A schematic of the ENGIN instrument, as it is used for measurements of positional variation of stress, is shown in figure 1. A measurement volume is defined within a sample, by means of incident slits and radial collimation of the outgoing beam. The sample is placed on an x-y-z-w translation table, on which it can be moved relative to the incoming neutron beam, allowing the scanning of the defined measurement volume within the sample.
Figure 1. Schematic of the ENGIN system. Arrow indicated path of neutron beam passing through the sample and between detectors on either side of the sample located on adjustable stage.
Taking Measurements under Load
Adding a purpose-built hydraulic stress rig to the ENGIN instrument means that external loads can be applied to samples while neutron measurements are being carried out. The stress rig was designed to minimise weight and allow full access to the incident and diffracted neutron beams.
With the stress rig in place ENGIN can be used to probe the internal stresses developing in materials as they are deforming, or to map the strain distributions inside components under load. An example of the former use is given in figure 2, which charts the typical development of internal strain during a tensile test on an Al/SiC metal matrix composite.
Figure 2. Cumulative internal strain in a 17% SiC/Al MMC
Case Study – Strain Development in a 17% SiC/Al MMC
Initially, the strain in the two phases increases linearly with applied load. The gradients of the two lines are different due to the different stiffnesses of the Al and SiC. After yielding begins the amount of elastic strain in the Al matrix increases only slowly, while that in the SiC reinforcement increases rather more rapidly due to the transfer of load to that phase. So, for a given increment in macroscopic load, the reinforcement now bears a larger fraction of that load than does the matrix. Neutron measurements such as these play a vital role in understanding and modelling the micro-mechanical behaviour of composites.
Case Study – Aircraft Fastener Systems
The optimisation of fastener systems in aircraft structures requires comparative fatigue data, generated on laboratory joint systems, which accurately reproduce the main joint variables of secondary bending and load transfer.
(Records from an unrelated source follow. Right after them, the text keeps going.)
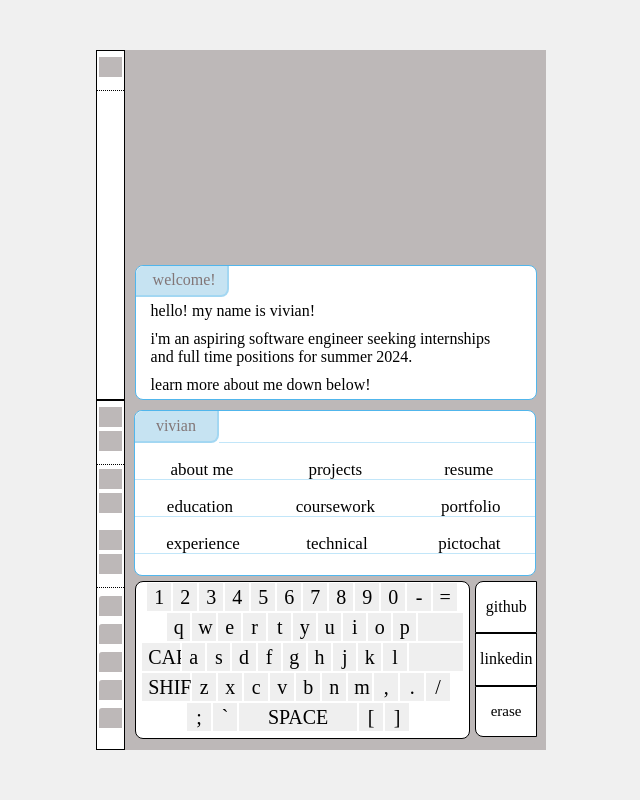
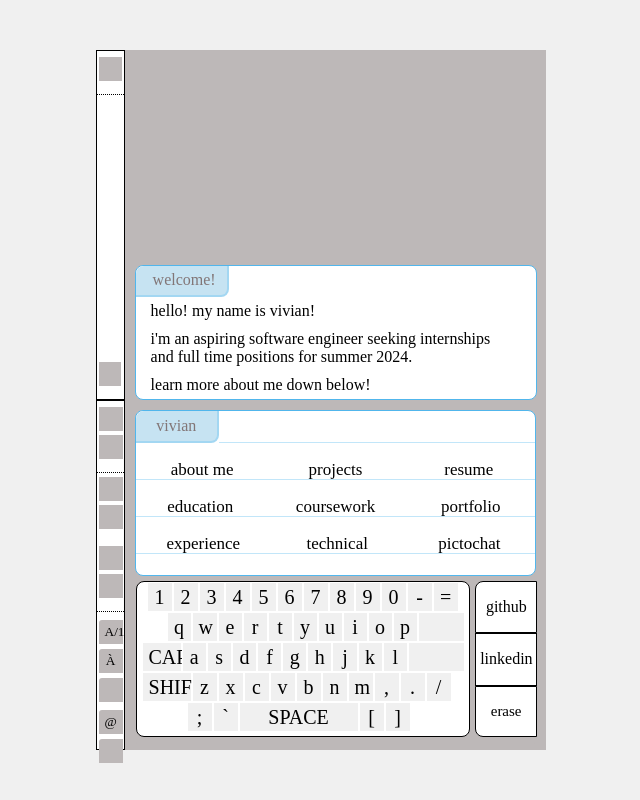
Before and after one commit to vivianc125/picto-portfolio, a React (Create React App) app: page / in a window 1280 px wide. Shown: the whole page, without its empty margins (319-959 px from the left). Built offline with nearby package versions, Linux system fonts and the light colour scheme.

Commit message:
fixing side panel buttons

```diff
--- a/src/App.js
+++ b/src/App.js
@@ -1,5 +1,6 @@
 import React, {useState, useEffect} from 'react';
 import pdf from '../src/resume.pdf';
+
 
 
 function Screen() {
@@ -178,7 +179,10 @@ useEffect(() => {
       <div className = "row">
           <div className="stack-left">
             <div className="scroll">
-              <button className="sidePanel"></button>
+              <button className="sidePanel" disabled="true"></button>
+            </div>
+            <div className="drawing-items chat-icon">
+              <button className="sidePanel " disabled="true"></button>
             </div>
           </div>
           <div className="screen-stack" >
@@ -193,23 +197,23 @@ useEffect(() => {
         <div className = "row">
           <div className="stack-left">
             <div className="scroll">
-              <button className="sidePanel"></button>
-              <button className="sidePanel"></button>
+              <button className="sidePanel" disabled="true"></button>
+              <button className="sidePanel" disabled="true"></button>
             </div>
             <div className="drawing-items">
-              <button className="sidePanel"></button>
-              <button className="sidePanel"></button>
+              <button className="sidePanel" disabled="true"></button>
+              <button className="sidePanel" disabled="true"></button>
             </div>
             <div className="size">
-              <button className="sidePanel"></button>
-              <button className="sidePanel"></button>
+              <button className="sidePanel" disabled="true"></button>
+              <button className="sidePanel" disabled="true"></button>
             </div>
             <div className="misc-keyboards">
-              <button className="sidePanel"></button>
-              <button className="sidePanel"></button>
-              <button className="sidePanel"></button>
-              <button className="sidePanel"></button>
-              <button className="sidePanel"></button>
+              <button className="sidePanel" disabled="true">A/1</button>
+              <button className="sidePanel" disabled="true">À</button>
+              <button className="sidePanel" disabled="true"></button>
+              <button className="sidePanel" disabled="true">@</button>
+              <button className="sidePanel" disabled="true"></button>
             </div>
 
           </div>
@@ -239,67 +243,66 @@ useEffect(() => {
                 </div>
               </div>
                 <div className="keyboard">
-
                   <div className="keyboard-left">
                     <div className = "row keys r1">
-                      <button className="keyboard-key">1</button>
-                      <button className="keyboard-key">2</button>
-                      <button className="keyboard-key">3</button>
-                      <button className="keyboard-key">4</button>
-                      <button className="keyboard-key">5</button>
-                      <button className="keyboard-key">6</button>
-                      <button className="keyboard-key">7</button>
-                      <button className="keyboard-key">8</button>
-                      <button className="keyboard-key">9</button>
-                      <button className="keyboard-key">0</button>
-                      <button className="keyboard-key">-</button>
-                      <button className="keyboard-key">=</button>
+                      <button className="keyboard-key" disabled="true">1</button>
+                      <button className="keyboard-key" disabled="true">2</button>
+                      <button className="keyboard-key" disabled="true">3</button>
+                      <button className="keyboard-key" disabled="true">4</button>
+                      <button className="keyboard-key" disabled="true">5</button>
+                      <button className="keyboard-key" disabled="true">6</button>
+                      <button className="keyboard-key" disabled="true">7</button>
+                      <button className="keyboard-key" disabled="true">8</button>
+                      <button className="keyboard-key" disabled="true">9</button>
+                      <button className="keyboard-key" disabled="true">0</button>
+                      <button className="keyboard-key" disabled="true">-</button>
+                      <button className="keyboard-key" disabled="true">=</button>
                     </div>
                     <div className = "row keys r2">
-                      <button className="keyboard-key">q</button>
-                      <button className="keyboard-key">w</button>
-                      <button className="keyboard-key">e</button>
-                      <button className="keyboard-key">r</button>
-                      <button className="keyboard-key">t</button>
-                      <button className="keyboard-key">y</button>
-                      <button className="keyboard-key">u</button>
-                      <button className="keyboard-key">i</button>
-                      <button className="keyboard-key">o</button>
-                      <button className="keyboard-key">p</button>
-                      <button className="backspace-key"></button>
+                      <button className="keyboard-key" disabled="true">q</button>
+                      <button className="keyboard-key" disabled="true">w</button>
+                      <button className="keyboard-key" disabled="true">e</button>
+                      <button className="keyboard-key" disabled="true">r</button>
+                      <button className="keyboard-key" disabled="true">t</button>
+                      <button className="keyboard-key" disabled="true">y</button>
+                      <button className="keyboard-key" disabled="true">u</button>
+                      <button className="keyboard-key" disabled="true">i</button>
+                      <button className="keyboard-key" disabled="true">o</button>
+                      <button className="keyboard-key" disabled="true">p</button>
+                      <button className="keyboard-key backspace-key" disabled="true"></button>
                     </div>
                     <div className = "row keys r3">
-                      <button className="caps-key">CAPS</button>
-                      <button className="keyboard-key">a</button>
-                      <button className="keyboard-key">s</button>
-                      <button className="keyboard-key">d</button>
-                      <button className="keyboard-key">f</button>
-                      <button className="keyboard-key">g</button>
-                      <button className="keyboard-key">h</button>
-                      <button className="keyboard-key">j</button>
-                      <button className="keyboard-key">k</button>
-                      <button className="keyboard-key">l</button>
-                      <button className="enter-key"></button>
+                      <button className="keyboard-key caps-key" disabled="true">CAPS</button>
+                      <button className="keyboard-key" disabled="true">a</button>
+                      <button className="keyboard-key" disabled="true">s</button>
+                      <button className="keyboard-key" disabled="true">d</button>
+                      <button className="keyboard-key" disabled="true">f</button>
+                      <button className="keyboard-key" disabled="true">g</button>
+                      <button className="keyboard-key" disabled="true">h</button>
+                      <button className="keyboard-key" disabled="true">j</button>
+                      <button className="keyboard-key" disabled="true">k</button>
+                      <button className="keyboard-key" disabled="true">l</button>
+                      <button className="keyboard-key enter-key" disabled="true"></button>
                     </div>
                     <div className = "row keys r4">
-                      <button className="shift-key">SHIFT</button>
-                      <button className="keyboard-key">z</button>
-                      <button className="keyboard-key">x</button>
-                      <button className="keyboard-key">c</button>
-                      <button className="keyboard-key">v</button>
-                      <button className="keyboard-key">b</button>
-                      <button className="keyboard-key">n</button>
-                      <button className="keyboard-key">m</button>
-                      <button className="keyboard-key">,</button>
-                      <button className="keyboard-key">.</button>
-                      <button className="keyboard-key">/</button>
+                      <button className="keyboard-key shift-key" disabled="true">SHIFT</button>
+                      <button className="keyboard-key" disabled="true">z</button>
+                      <button className="keyboard-key" disabled="true">x</button>
+                      <button className="keyboard-key" disabled="true">c</button>
+                      <button className="keyboard-key" disabled="true">v</button>
+                      <button className="keyboard-key" disabled="true">b</button>
+                      <button className="keyboard-key" disabled="true">n</button>
+                      <button className="keyboard-key" disabled="true">m</button>
+                      <button className="keyboard-key" disabled="true">,</button>
+                      <button className="keyboard-key" disabled="true">.</button>
+                      <button className="keyboard-key" disabled="true">/</button>
                     </div>
                     <div className = "row keys r5">
-                      <button className="keyboard-key">;</button>
-                      <button className="keyboard-key">`</button>
-                      <button className="space-key">SPACE</button>
-                      <button className="keyboard-key">{'['}</button>
-                      <button className="keyboard-key">{']'}</button>
+                      <button className="keyboard-key" disabled="true">;</button>
+                      <button className="keyboard-key" disabled="true">`</button>
+                      <button className="keyboard-key space-key" disabled="true">SPACE</button>
+                      <button className="keyboard-key" disabled="true">{'['}</button>
+                      <button className="keyboard-key" disabled="true">{']'}</button>
                     </div>
 
                   </div>
--- a/src/styles.css
+++ b/src/styles.css
@@ -99,7 +99,7 @@
     border-radius:8px;
     width:82%;
     margin-bottom:5px;
-    height: 95%;
+    height: 94%;
 }
 .keyboard-right{
     display:flex;
@@ -112,9 +112,10 @@
 
 .sidePanel{
     background-color:rgb(189, 184, 184);
-    height: 20px;
+    height: 24px;
     width: 100%;
     margin-top: 1px;
+    color: black;
 }
 .scroll{
     padding:5px 1.5px 10px 1.5px;
@@ -327,6 +328,9 @@ button:hover{
     background-color: rgb(222, 222, 222);
 }
 
+button:hover[disabled]{
+    font-weight: lighter;
+}
 .button-link{
     background-color:rgb(189, 184, 184);
     height: 33%;
@@ -344,6 +348,14 @@ button:hover{
     font-weight: bold;
     background-color: rgb(222, 222, 222);
 }
+.keyboard-key[disabled]{
+    background-color: #f0f0f0;
+    color:black;
+}
+.sidePanel:hover[disabled]{
+    background-color:rgb(189, 184, 184);
+    color: black;
+}
 
 body {
     margin: 0;
@@ -353,3 +365,10 @@ body {
     align-items: center;
     background-color: #f0f0f0;
   }
+
+
+  .chat-icon{
+    position: absolute;
+    bottom: 0;
+    width: 86%;
+  }
```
Pulsed neutron strain scanning has been used to make non-destructive measurements of the internal strain distribution deep within a complex joint under both zero and 30kN loads, figure 3. The test section of the joint contains a single shear connection consisting of interference fasteners in a cold expanded hole. It is important to know what effect these fastener conditions have on the load transfer and secondary bending characteristics of the joint, as they may significantly affect the fatigue endurance.
Figure 3. Complex joint system.
Figure 4 shows the strain distributions measured on the section tangential to one of these fasteners. It provides dramatic confirmation of the excellence of this fastener system - the hole has been shielded from deleterious tensile strains under operational loading. That is, the strains around the hole have remained compressive even when the joint is under 30kN tensile load.
Figure 4. Strain distribution adjacent to each fastener hole for the joint in figure 3.
Pulsed neutron strain scanning offers insights into many material and engineering problems that are unobtainable using other means. The ability to alter the applied stress and simultaneously vary the measurement position within a specimen opens the door to many exciting opportunities for solving hitherto intractable problems. Further development of pulsed neutron strain scanning at ISIS is already underway through a £2.5 million project funded under the EPSRC’s Engineering Instrument Development Initiative to develop ENGIN-X, a next-generation neutron strain scanner. ENGIN-X will perform 10 times better than the current technology, and will reduce measurement times to as little as 30 seconds per point.